___ Records shown

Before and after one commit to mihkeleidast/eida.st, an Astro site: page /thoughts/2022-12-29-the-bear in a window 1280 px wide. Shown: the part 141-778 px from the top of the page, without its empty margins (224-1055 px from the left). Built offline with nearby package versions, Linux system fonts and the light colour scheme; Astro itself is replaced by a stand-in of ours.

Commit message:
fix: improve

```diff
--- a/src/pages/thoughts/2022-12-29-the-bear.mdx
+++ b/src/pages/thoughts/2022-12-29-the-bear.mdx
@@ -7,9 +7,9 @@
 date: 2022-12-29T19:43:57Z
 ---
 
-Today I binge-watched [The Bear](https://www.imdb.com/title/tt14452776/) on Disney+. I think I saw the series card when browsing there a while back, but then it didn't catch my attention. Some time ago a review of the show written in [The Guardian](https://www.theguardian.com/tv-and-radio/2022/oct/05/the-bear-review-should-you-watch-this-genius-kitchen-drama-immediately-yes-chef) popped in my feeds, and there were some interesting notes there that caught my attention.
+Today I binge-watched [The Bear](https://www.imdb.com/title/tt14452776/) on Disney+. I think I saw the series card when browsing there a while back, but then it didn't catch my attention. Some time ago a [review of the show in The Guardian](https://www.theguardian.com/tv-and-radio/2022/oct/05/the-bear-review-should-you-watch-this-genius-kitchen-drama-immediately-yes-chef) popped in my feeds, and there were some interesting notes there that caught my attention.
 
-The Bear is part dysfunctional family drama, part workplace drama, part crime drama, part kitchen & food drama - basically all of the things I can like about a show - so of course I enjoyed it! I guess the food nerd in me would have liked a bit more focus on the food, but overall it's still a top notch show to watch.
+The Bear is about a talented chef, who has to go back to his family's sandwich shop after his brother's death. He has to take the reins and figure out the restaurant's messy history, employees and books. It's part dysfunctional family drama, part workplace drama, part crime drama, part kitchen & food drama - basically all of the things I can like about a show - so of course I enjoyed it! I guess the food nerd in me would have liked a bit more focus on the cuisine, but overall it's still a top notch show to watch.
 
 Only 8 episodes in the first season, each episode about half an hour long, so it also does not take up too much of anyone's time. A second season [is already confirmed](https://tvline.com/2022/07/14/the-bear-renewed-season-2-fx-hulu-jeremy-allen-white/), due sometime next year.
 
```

______

Problem requirements.
Take each line of the listing above and set it down again exactly.

Solution.
Before and after one commit to mihkeleidast/eida.st, an Astro site: page /thoughts/2022-12-29-the-bear in a window 1280 px wide. Shown: the part 141-778 px from the top of the page, without its empty margins (224-1055 px from the left). Built offline with nearby package versions, Linux system fonts and the light colour scheme; Astro itself is replaced by a stand-in of ours.

Commit message:
fix: improve

```diff
--- a/src/pages/thoughts/2022-12-29-the-bear.mdx
+++ b/src/pages/thoughts/2022-12-29-the-bear.mdx
@@ -7,9 +7,9 @@
 date: 2022-12-29T19:43:57Z
 ---
 
-Today I binge-watched [The Bear](https://www.imdb.com/title/tt14452776/) on Disney+. I think I saw the series card when browsing there a while back, but then it didn't catch my attention. Some time ago a review of the show written in [The Guardian](https://www.theguardian.com/tv-and-radio/2022/oct/05/the-bear-review-should-you-watch-this-genius-kitchen-drama-immediately-yes-chef) popped in my feeds, and there were some interesting notes there that caught my attention.
+Today I binge-watched [The Bear](https://www.imdb.com/title/tt14452776/) on Disney+. I think I saw the series card when browsing there a while back, but then it didn't catch my attention. Some time ago a [review of the show in The Guardian](https://www.theguardian.com/tv-and-radio/2022/oct/05/the-bear-review-should-you-watch-this-genius-kitchen-drama-immediately-yes-chef) popped in my feeds, and there were some interesting notes there that caught my attention.
 
-The Bear is part dysfunctional family drama, part workplace drama, part crime drama, part kitchen & food drama - basically all of the things I can like about a show - so of course I enjoyed it! I guess the food nerd in me would have liked a bit more focus on the food, but overall it's still a top notch show to watch.
+The Bear is about a talented chef, who has to go back to his family's sandwich shop after his brother's death. He has to take the reins and figure out the restaurant's messy history, employees and books. It's part dysfunctional family drama, part workplace drama, part crime drama, part kitchen & food drama - basically all of the things I can like about a show - so of course I enjoyed it! I guess the food nerd in me would have liked a bit more focus on the cuisine, but overall it's still a top notch show to watch.
 
 Only 8 episodes in the first season, each episode about half an hour long, so it also does not take up too much of anyone's time. A second season [is already confirmed](https://tvline.com/2022/07/14/the-bear-renewed-season-2-fx-hulu-jeremy-allen-white/), due sometime next year.
 
```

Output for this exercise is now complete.